**Task statement**
How many lines in this data contain the string "main"? Reply with the number only.
....
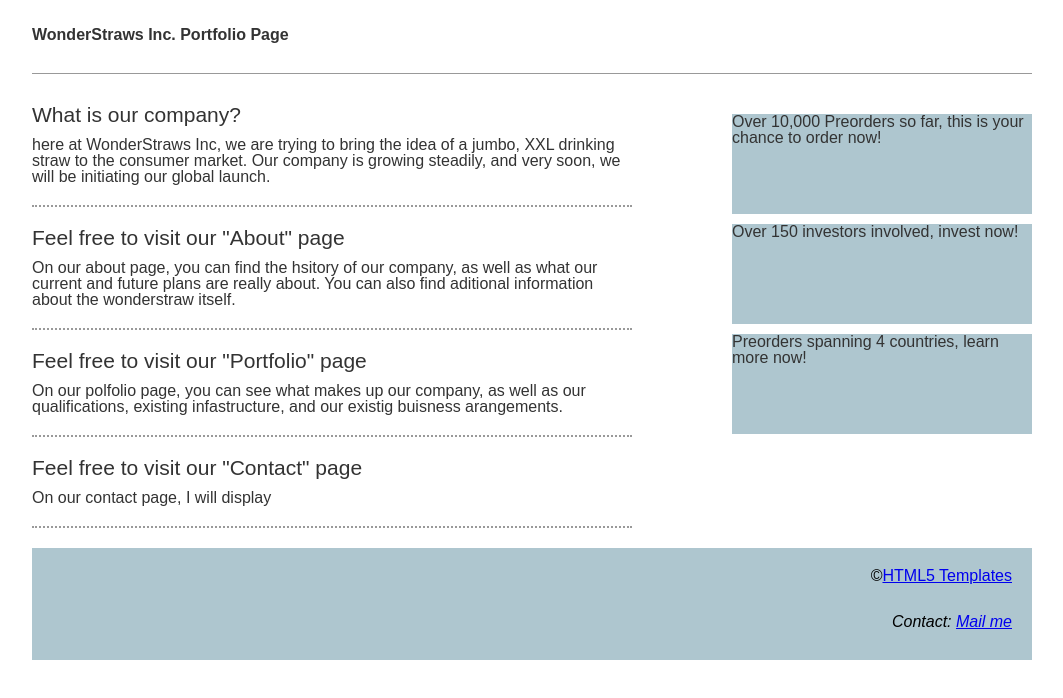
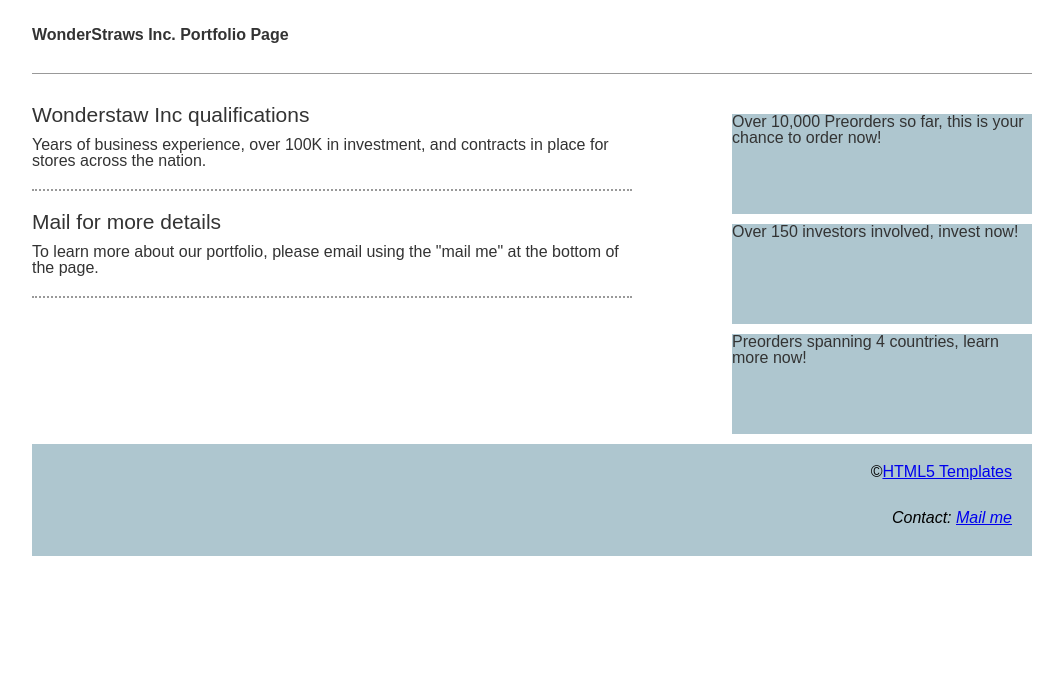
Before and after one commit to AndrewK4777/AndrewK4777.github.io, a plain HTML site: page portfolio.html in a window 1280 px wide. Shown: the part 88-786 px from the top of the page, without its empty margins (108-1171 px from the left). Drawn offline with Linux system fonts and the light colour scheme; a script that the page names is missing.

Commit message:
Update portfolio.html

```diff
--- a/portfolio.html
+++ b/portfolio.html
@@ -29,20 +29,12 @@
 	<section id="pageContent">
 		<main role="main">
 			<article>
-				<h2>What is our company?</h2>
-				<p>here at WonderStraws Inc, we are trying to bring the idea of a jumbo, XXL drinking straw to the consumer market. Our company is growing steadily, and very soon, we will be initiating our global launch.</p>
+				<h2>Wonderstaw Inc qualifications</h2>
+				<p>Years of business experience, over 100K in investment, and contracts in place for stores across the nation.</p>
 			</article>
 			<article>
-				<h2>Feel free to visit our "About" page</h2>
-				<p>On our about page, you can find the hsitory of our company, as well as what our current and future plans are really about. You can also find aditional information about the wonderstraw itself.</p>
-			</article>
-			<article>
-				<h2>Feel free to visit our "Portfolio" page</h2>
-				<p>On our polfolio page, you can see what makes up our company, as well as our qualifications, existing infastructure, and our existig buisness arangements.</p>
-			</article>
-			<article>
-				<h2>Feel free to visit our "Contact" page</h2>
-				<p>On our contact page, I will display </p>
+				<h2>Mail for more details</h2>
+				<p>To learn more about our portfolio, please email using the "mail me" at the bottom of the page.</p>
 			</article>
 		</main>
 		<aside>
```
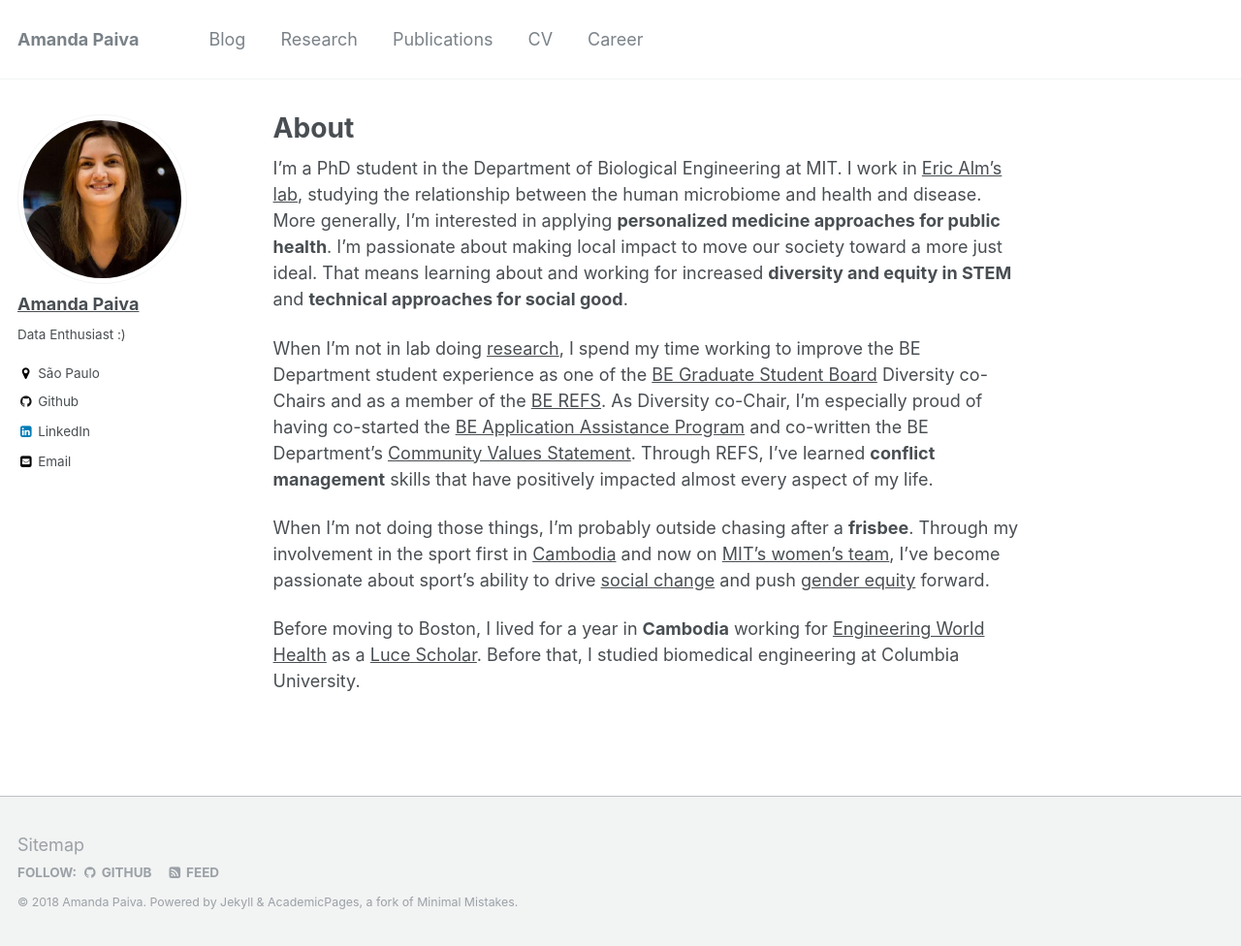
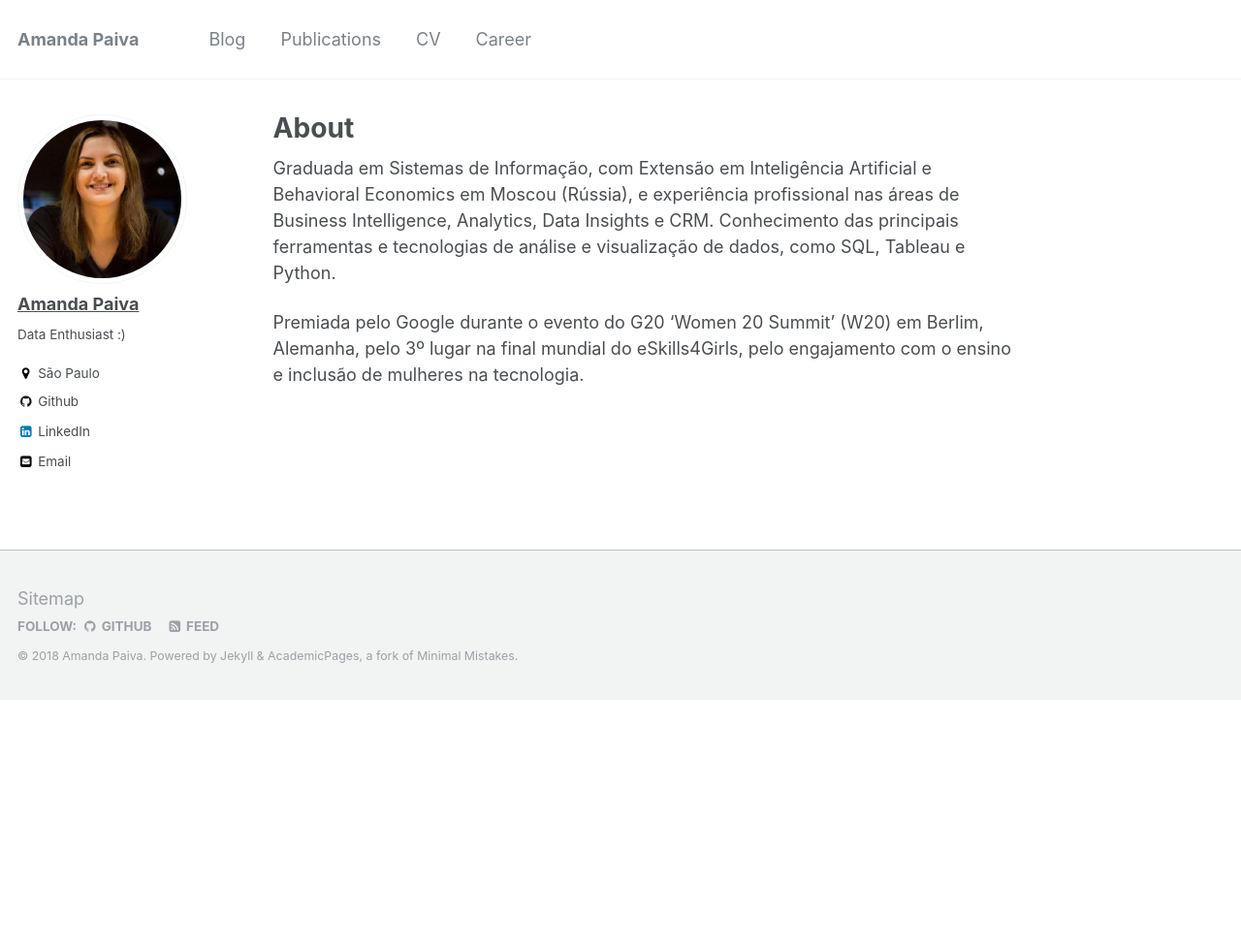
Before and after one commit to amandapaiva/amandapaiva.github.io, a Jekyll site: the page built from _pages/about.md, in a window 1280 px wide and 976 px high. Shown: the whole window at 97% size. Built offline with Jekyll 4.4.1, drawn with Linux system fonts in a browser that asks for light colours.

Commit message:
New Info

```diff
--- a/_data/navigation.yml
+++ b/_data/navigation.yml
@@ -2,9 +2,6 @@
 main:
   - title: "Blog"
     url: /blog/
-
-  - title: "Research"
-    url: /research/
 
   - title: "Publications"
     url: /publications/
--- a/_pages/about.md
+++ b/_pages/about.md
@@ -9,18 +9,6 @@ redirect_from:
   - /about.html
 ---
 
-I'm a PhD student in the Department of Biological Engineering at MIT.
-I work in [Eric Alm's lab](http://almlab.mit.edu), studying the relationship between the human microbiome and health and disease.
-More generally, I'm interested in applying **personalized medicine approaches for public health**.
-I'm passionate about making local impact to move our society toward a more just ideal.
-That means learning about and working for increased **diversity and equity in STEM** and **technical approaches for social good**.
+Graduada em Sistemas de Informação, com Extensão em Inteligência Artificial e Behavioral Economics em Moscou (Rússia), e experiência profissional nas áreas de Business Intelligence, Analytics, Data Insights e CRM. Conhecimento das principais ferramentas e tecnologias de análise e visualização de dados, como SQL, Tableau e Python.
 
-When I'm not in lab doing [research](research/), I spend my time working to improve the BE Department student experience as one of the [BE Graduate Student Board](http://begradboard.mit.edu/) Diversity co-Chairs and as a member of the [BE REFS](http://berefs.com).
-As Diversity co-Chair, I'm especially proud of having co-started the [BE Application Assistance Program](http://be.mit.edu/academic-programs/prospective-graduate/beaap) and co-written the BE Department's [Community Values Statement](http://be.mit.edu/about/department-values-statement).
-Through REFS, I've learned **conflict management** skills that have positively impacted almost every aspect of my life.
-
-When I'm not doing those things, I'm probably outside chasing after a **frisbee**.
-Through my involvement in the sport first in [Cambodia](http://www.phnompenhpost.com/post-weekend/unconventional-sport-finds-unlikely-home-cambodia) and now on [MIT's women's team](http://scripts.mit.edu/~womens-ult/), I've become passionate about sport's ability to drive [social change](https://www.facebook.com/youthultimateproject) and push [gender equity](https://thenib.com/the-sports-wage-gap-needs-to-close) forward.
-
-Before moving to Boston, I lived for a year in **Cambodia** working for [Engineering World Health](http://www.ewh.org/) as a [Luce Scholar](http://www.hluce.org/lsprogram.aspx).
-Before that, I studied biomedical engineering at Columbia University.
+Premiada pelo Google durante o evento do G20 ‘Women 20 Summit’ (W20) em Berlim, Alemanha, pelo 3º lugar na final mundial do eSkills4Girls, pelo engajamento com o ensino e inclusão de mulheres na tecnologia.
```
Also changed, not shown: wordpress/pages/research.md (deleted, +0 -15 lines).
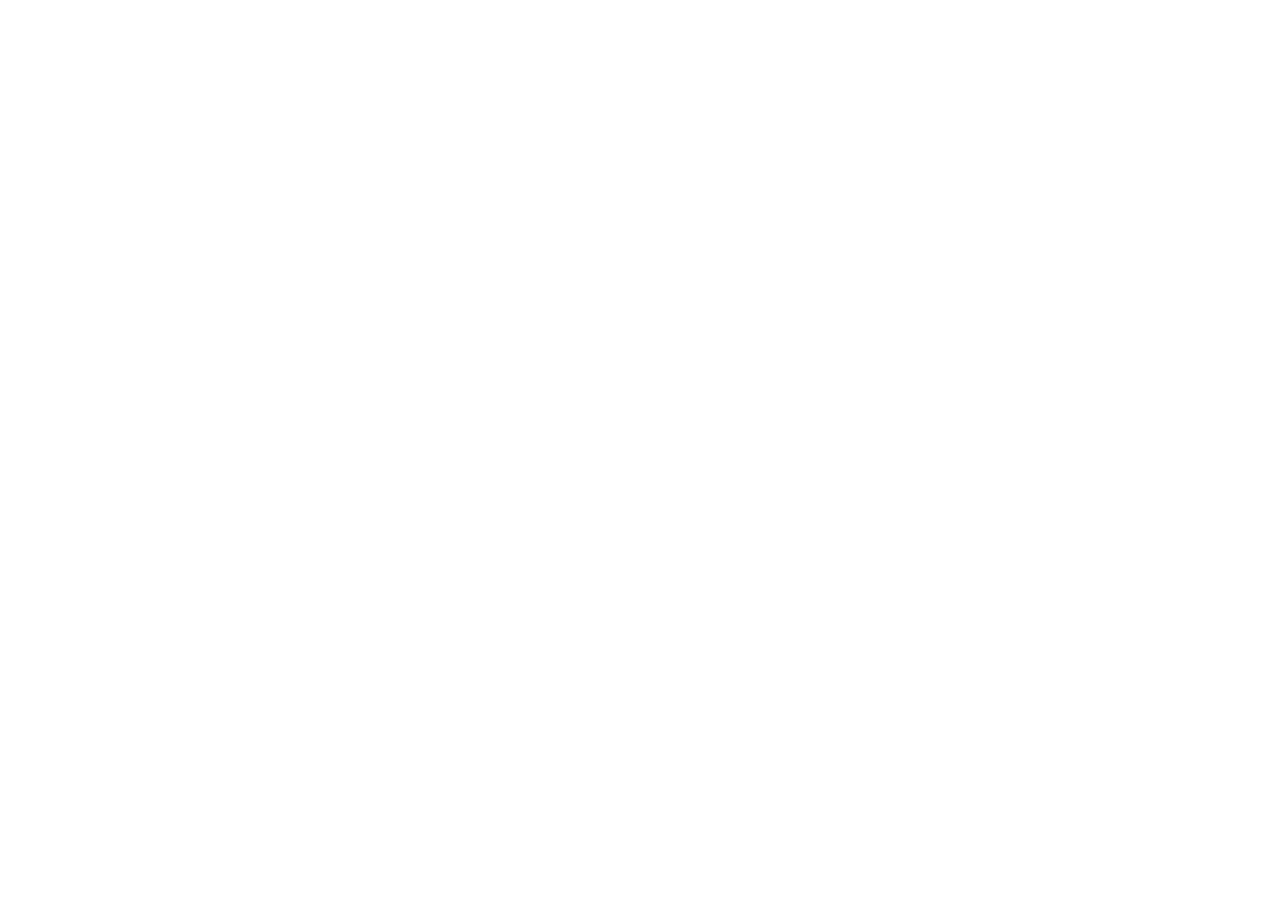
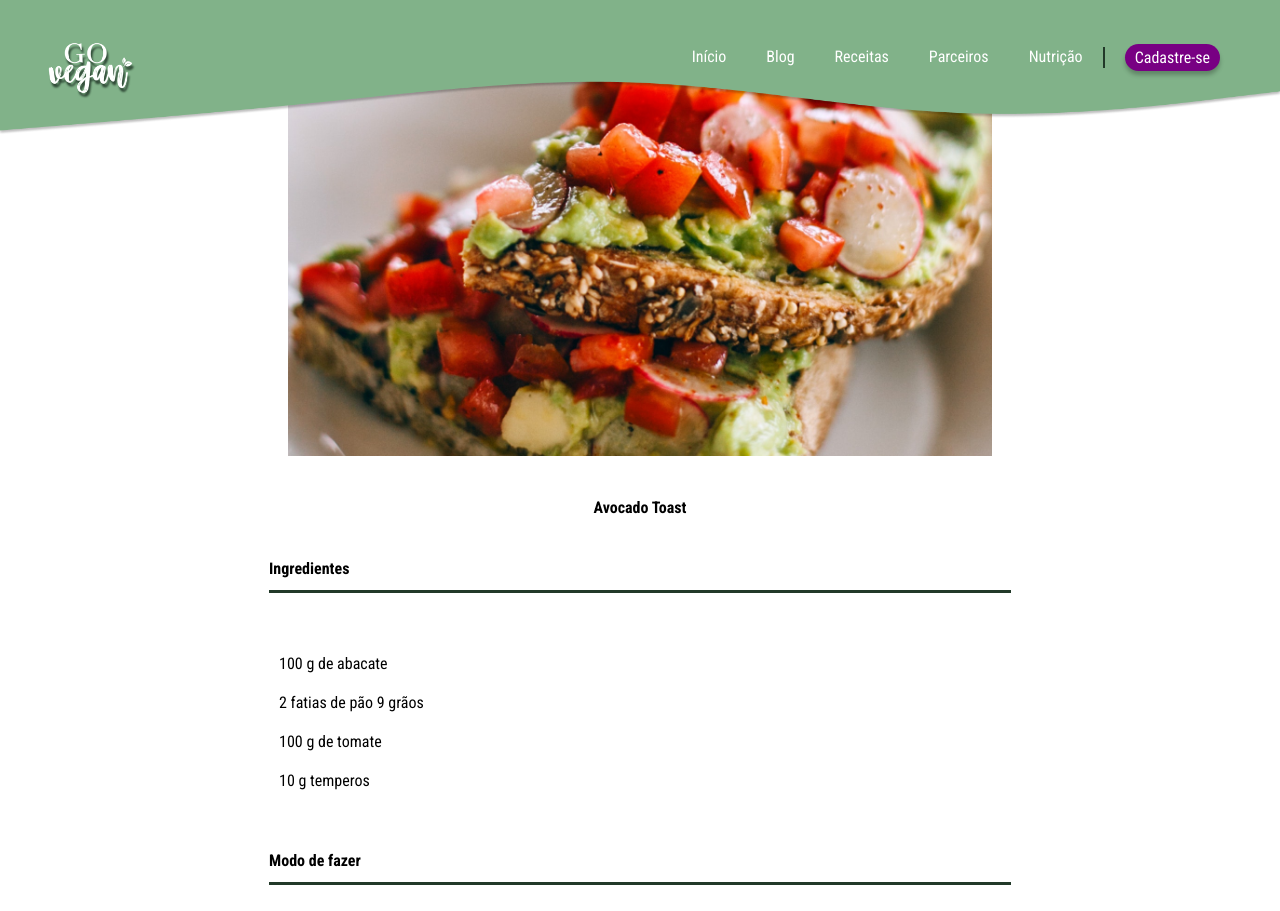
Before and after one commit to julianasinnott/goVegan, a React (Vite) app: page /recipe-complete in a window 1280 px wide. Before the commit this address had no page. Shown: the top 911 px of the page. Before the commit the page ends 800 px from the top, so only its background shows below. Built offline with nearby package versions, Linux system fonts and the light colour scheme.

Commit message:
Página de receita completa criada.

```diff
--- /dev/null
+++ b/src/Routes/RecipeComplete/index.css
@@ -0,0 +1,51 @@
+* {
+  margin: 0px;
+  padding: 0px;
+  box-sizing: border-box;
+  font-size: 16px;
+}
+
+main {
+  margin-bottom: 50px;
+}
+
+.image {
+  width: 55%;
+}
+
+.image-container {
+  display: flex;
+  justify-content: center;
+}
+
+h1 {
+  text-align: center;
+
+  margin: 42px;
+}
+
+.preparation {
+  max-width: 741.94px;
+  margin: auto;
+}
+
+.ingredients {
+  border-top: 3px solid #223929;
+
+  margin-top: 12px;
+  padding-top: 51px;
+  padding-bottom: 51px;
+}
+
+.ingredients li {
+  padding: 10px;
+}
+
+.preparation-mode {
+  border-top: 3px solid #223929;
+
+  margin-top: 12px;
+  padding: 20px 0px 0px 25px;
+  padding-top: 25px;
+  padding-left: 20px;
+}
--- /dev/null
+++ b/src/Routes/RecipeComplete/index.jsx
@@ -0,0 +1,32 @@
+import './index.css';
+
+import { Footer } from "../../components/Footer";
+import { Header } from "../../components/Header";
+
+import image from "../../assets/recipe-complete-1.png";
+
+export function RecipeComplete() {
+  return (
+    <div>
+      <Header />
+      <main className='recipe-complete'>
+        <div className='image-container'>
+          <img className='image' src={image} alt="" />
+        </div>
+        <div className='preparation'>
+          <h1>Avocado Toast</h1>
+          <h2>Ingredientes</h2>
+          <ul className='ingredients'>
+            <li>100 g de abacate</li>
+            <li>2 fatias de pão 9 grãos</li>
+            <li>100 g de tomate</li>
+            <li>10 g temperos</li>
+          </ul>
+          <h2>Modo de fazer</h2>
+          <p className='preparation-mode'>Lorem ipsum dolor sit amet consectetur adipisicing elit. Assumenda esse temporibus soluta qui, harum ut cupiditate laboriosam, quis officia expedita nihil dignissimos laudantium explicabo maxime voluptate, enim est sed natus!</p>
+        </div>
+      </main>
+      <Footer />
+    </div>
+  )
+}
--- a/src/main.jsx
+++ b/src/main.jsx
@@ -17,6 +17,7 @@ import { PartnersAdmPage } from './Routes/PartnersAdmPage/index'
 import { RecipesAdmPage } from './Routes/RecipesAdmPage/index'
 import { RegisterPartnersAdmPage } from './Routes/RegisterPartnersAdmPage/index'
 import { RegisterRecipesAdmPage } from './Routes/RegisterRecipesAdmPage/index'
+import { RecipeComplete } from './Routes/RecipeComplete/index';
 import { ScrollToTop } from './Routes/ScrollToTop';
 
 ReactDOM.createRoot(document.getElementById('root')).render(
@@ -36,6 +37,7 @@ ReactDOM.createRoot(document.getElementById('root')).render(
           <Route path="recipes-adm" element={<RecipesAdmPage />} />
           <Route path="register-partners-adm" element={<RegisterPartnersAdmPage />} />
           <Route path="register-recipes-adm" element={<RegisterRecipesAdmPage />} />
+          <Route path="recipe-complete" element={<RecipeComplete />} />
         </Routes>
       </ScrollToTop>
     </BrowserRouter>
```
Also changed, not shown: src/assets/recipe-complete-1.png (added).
....
**Response**
8